Web interface edit records:
*** Block opens ***
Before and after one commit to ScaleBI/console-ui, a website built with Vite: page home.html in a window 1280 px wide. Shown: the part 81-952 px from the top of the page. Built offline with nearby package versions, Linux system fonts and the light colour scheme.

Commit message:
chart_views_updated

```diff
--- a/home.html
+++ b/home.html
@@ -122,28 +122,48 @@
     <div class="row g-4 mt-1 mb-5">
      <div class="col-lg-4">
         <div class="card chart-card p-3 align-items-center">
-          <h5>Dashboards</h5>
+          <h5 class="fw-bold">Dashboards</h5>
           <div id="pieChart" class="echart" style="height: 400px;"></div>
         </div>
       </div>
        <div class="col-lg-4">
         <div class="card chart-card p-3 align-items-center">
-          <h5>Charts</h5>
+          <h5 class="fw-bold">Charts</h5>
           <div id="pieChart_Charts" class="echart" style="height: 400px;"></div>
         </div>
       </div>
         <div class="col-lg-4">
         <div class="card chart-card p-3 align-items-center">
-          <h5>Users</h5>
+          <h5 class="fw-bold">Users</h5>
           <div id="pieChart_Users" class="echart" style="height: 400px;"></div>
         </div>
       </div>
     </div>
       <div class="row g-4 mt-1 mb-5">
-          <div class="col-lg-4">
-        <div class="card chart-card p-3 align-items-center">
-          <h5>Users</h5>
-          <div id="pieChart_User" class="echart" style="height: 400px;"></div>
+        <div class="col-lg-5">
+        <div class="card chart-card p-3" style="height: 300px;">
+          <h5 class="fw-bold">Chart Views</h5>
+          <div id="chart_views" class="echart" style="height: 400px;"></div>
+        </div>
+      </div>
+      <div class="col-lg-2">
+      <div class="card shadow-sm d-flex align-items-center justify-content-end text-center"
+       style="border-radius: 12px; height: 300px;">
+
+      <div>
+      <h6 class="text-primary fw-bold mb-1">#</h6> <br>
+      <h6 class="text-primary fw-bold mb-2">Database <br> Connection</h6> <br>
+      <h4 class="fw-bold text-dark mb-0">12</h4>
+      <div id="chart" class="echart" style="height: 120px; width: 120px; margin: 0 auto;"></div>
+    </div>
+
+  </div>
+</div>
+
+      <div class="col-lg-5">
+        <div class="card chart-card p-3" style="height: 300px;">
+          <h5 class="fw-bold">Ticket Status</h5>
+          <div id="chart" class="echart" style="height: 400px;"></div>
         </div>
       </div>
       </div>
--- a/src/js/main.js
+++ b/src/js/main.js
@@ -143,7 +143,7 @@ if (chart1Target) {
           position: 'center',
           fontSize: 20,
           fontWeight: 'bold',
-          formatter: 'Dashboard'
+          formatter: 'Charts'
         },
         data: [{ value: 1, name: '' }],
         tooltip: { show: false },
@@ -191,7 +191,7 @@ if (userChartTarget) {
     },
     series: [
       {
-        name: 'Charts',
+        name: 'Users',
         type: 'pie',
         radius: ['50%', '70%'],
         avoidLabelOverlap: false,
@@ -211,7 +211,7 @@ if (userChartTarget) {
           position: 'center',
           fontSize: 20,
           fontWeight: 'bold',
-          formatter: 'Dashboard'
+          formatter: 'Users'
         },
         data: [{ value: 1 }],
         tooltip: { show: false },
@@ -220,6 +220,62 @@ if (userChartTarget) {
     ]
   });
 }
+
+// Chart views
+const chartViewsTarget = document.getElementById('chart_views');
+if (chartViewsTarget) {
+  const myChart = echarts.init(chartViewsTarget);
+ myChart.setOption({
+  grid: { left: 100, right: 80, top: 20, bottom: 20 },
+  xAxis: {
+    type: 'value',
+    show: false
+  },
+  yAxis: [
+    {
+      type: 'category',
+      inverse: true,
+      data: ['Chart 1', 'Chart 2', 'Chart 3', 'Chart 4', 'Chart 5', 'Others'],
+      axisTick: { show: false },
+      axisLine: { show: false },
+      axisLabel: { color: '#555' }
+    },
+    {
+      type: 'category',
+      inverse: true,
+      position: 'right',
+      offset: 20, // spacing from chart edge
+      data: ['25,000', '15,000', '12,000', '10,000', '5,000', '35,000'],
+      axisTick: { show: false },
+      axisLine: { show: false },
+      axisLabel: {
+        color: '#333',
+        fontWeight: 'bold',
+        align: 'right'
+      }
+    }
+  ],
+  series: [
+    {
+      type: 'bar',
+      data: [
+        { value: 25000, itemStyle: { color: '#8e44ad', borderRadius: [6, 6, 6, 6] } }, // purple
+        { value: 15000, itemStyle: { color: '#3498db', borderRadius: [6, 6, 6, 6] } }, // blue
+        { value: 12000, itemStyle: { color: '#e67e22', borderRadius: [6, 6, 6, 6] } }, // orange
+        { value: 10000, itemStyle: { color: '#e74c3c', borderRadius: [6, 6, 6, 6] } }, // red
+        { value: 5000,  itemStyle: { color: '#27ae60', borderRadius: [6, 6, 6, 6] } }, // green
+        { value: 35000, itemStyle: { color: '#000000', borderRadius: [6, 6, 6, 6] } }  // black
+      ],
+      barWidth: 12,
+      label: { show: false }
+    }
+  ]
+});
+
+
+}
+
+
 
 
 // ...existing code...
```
*** Block closes ***
Your instructions
Among the entries, find every line holding "const" and return it.

Answer below
+const chartViewsTarget = document.getElementById('chart_views');
+  const myChart = echarts.init(chartViewsTarget);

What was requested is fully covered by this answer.